LADIES AND GENTLEMEN, BOYS AND GIRLS... welcome to the big top blog of Douglas McPherson, author of CIRCUS MANIA, the book described by Gerry Cottle as "A passionate and up-to-date look at the circus and its people."

Mail on Sunday Review


Roger Lewis’ 4-star review of Circus Mania in the Mail on Sunday.

In the old days, the best way of disposing with a killer elephant was to change its name and sell it to a rival circus. You wouldn’t get away with that now. Indeed, you would be hard-pressed to find elephants in any travelling circus, according to Douglas McPherson in this excellent book. Mostly gone, too, are the footballing poodles, unrideable mules and snarling lions and tigers.

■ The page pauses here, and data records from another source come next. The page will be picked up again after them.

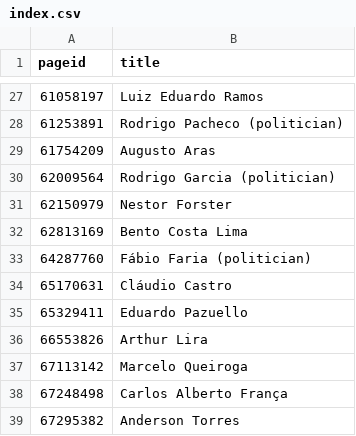
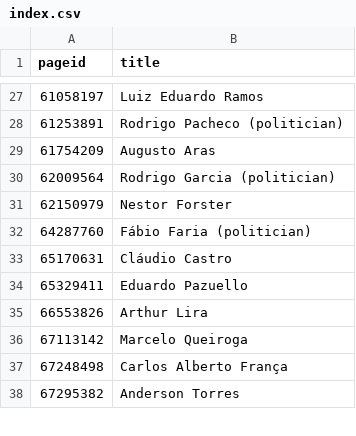
Before and after one commit to every-politician-scrapers/brazil-ministers, a CSV file: enwiki/index.csv, drawn as a sheet; only a part is shown, gaps mark what is left out.

```diff
--- a/enwiki/index.csv
+++ b/enwiki/index.csv
@@ -31,3 +31,2 @@ pageid,title
 62150979,Nestor Forster
-62813169,Bento Costa Lima
 64287760,Fábio Faria (politician)
```
Also changed, not shown: 5 other files.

The public finally turned against performing animals in 1998, when Mary Chipperfield was convicted on 12 counts of cruelty against a chimp called Trudy. Animal rights charities have also been persistent, putting pressure on shops not to display posters advertising circuses and getting their fanatics to yell ‘child abuser!’ at parents who take their offspring to see a show.

- an illustration from
Circus Mania
It is illogical. Animal rights people ought to vent their rage on the horse-racing fraternity, or on anyone with a goldfish. The Government has recently completed a two year investigation which concluded circuses are ‘perfectly capable of meeting the welfare needs of animals in their care.’ Furthermore, animals are inspected by local authority vets and the RSPCA at every new site the circus visits. McPherson says circus animals have ‘always been fantastically looked after.’

Nevertheless, I agree with him when he says there is no need to see elephants or horses do demeaning tricks, as it is a privilege simply to be able ‘to admire them in motion at such close quarters.’

For that is the appeal of the circus: there is no computer-generated trickery. The galloping palomino stallions are real. The acrobats feats of strength and balance on the trapeze are real. The risk of sudden death is real.

Circus Mania is a brilliant account of a vanishing art form. McPherson vividly describes the frisson of entering the big top, the pulsating music and ‘the strange light beneath the canvas.’ Part of the appeal, he says, is the combination of ‘low budgets and high spirits,’ a mixture of ‘the tacky and the amazing.’

Gerry Cottle, author Douglas McPherson
and Dr Haze from Circus of Horrors
at the launch party for
Circus Mania
The circus has a venerable and noble tradition. It commenced in the arenas of ancient Rome - the Circus Maximus, the Circus Flaminus and the Circus Neronis - with equestrian displays and gladiatorial contests. Acrobatic feats derive from the Chinese theatre. Horsemanship was a Cossack and Hungarian gipsy skill. The clowns came from pantomime and the music halls described by Charles Dickens.

McPherson’s interviews with today’s circus artistes are particularly interesting. Circus families are tight knit and have been slaving away for centuries. ‘There are no sick notes in the circus,’ one performer told him. ‘You go on and do the same act with a smile on your face, even if you are in pain.’

Such stoicism and dedication are only to be admired, for it can be a pitiless existence, living in ‘rusty, showerless caravans,’ and taking down and re-erecting the Big Top at a new ground every week or so.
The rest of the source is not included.